Imagine play without the ball. It’s impossible. We kick, bounce, roll, throw, pitch, hit, pass, toss, and catch them. From ancient times to today, the ball is a universal invitation to play. This exhibit presents ten icons of ball play.
A Timeless Toy
Balls are ancient playthings. As early as 1200 BC, Central Americans passed rock-like rubber balls back and forth on massive stone courts. Fifth-century Chinese struck wooden balls with long golf-like clubs. The Greeks and Romans tackled evading ball carriers much like today’s football players do. This rare ball, crafted from leather, stuffed with moss, and retrieved from the Thames River in London, dates to the 1500s.
Scientists believe our earliest human ancestors learned to throw nearly two million years ago in order to hunt. Today we pitch, fire, chuck, and hurl baseballs like this in competition or just for the fun of it. Throwing brings balls to life and offers us endless ways to play.
The Chinese began kicking around balls more than 2,000 years ago. A thousand years later, mobs of hundreds of British villagers competed to kick balls from one town to the other. Today, billions of kids and adults worldwide watch and play soccer (football outside the United States). Why is the game universally appealing? Because all you need is a ball and the spirit of play.
Magic 8 Ball
Is the Magic 8 Ball one of the bestselling toys of all time? “It is certain.” Pick up this oversized billiard ball and ask it a yes or no question. A few jiggles summons the 20-sided, floating plastic polyhedron to its surface with a random answer. A favorite for decades, the ball plays with our curiosity about the future, casting fortunes one shake at a time.

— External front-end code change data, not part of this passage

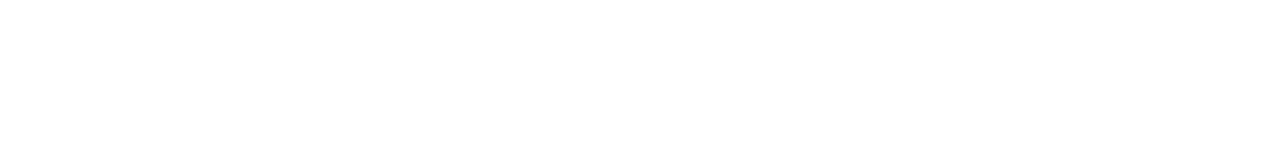
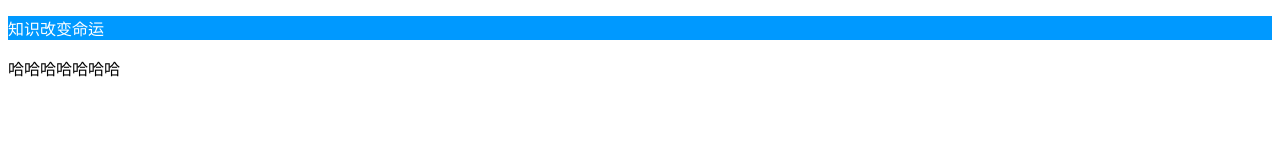
Before and after one commit to Aloved7/mygithub81, a plain HTML site: page index.html in a window 1280 px wide. Drawn offline with Linux system fonts and the light colour scheme.

Commit message:
index.html基本结构上添加了css文件和div

```diff
--- /dev/null
+++ b/css/style.css
@@ -0,0 +1,4 @@
+p{
+    background-color: #09f;
+    color:  #fff;
+}
--- a/index.html
+++ b/index.html
@@ -5,8 +5,10 @@
     <meta http-equiv="X-UA-Compatible" content="IE=edge">
     <meta name="viewport" content="width=device-width, initial-scale=1.0">
     <title>Document</title>
+    <link rel="stylesheet" href="css/style.css">
 </head>
 <body>
-
+    <p>知识改变命运</p>
+    <div>哈哈哈哈哈哈哈</div>
 </body>
 </html>
```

The invention of the Wiffle Ball in 1953 empowered nearly any able-bodied person to throw a curve ball. When inventor David Mullany’s son complained of arm pain while throwing a plastic golf ball, the former baseball player determined to craft something better. Through trial and error, the Mullanys discovered that a plastic ball with eight oblong slots darted, curved, and knuckled wondrously, making it a mainstay of backyard and street games.
As early as 1200 BC, Central Americans created rubber balls for use in their ritual games. Centuries later, beginning in 1964, joyful children launched toymaker Whamo’s Super Ball high into the sky and over their houses and tree lines. Lively and unpredictable, rubber balls like this one gave modern play its bounce.
In 1969 the Nerf Ball became the first ball marketed as safe for indoor use. Conceived by Twister-creator Reyn Guyer, the soft and spongy, four-inch orb responded to the old parental command: “Don’t play ball in the house!” No shattered vases or busted picture frames with this plaything! Today Nerf offers a nearly endless array of soft balls for football, soccer, basketball, golf, tennis, and many other sports.
Atari Football's Track Ball
Atari Football (1978) popularized the use of a track ball to control a video game. Players rolled the softball-sized orb to command teams of Xs and Os on a digital football field. The spherical controller proved so well-suited to arcades that it appeared on video games again and again, including on the best-selling bug-blaster Centipede (1981) and the hit golf gaming franchise Golden Tee.
Sphero BB-8 Robot
How do you redefine one of humanity’s oldest playthings? Play company Sphero did just that by fusing the ball with robotics and digital technology. Steer the app-enabled robotic orb through mazes of obstacles on nearly any terrain. This version of the smart toy recalls the beloved robot BB-8 from 2015 box office smash Star Wars: The Force Awakens.
Trump Magic 8 Ball
In response to the nomination of the Magic 8 Ball for induction into The Strong’s National Toy Hall of Fame, Comedy Central’s The Daily Show featured this satirical “Trump edition” of the fortune-telling ball in a 2018 segment. Painted gold and adorned with rhinestones, this spherical seer became the centerpiece of a faux commercial poking fun at the U.S. President’s media interviews.
Conclusion: Everyone Plays Ball
Ball play is ubiquitous. People all over the world kick, bounce, throw, and roll balls. The setting does not matter. Backyard lawns, hardwood courts, soft carpets, sandy beaches, and paved city lots become arenas for competition and cooperation. Balls draw us together in play.
Produced by The Strong National Museum of Play in Rochester, New York.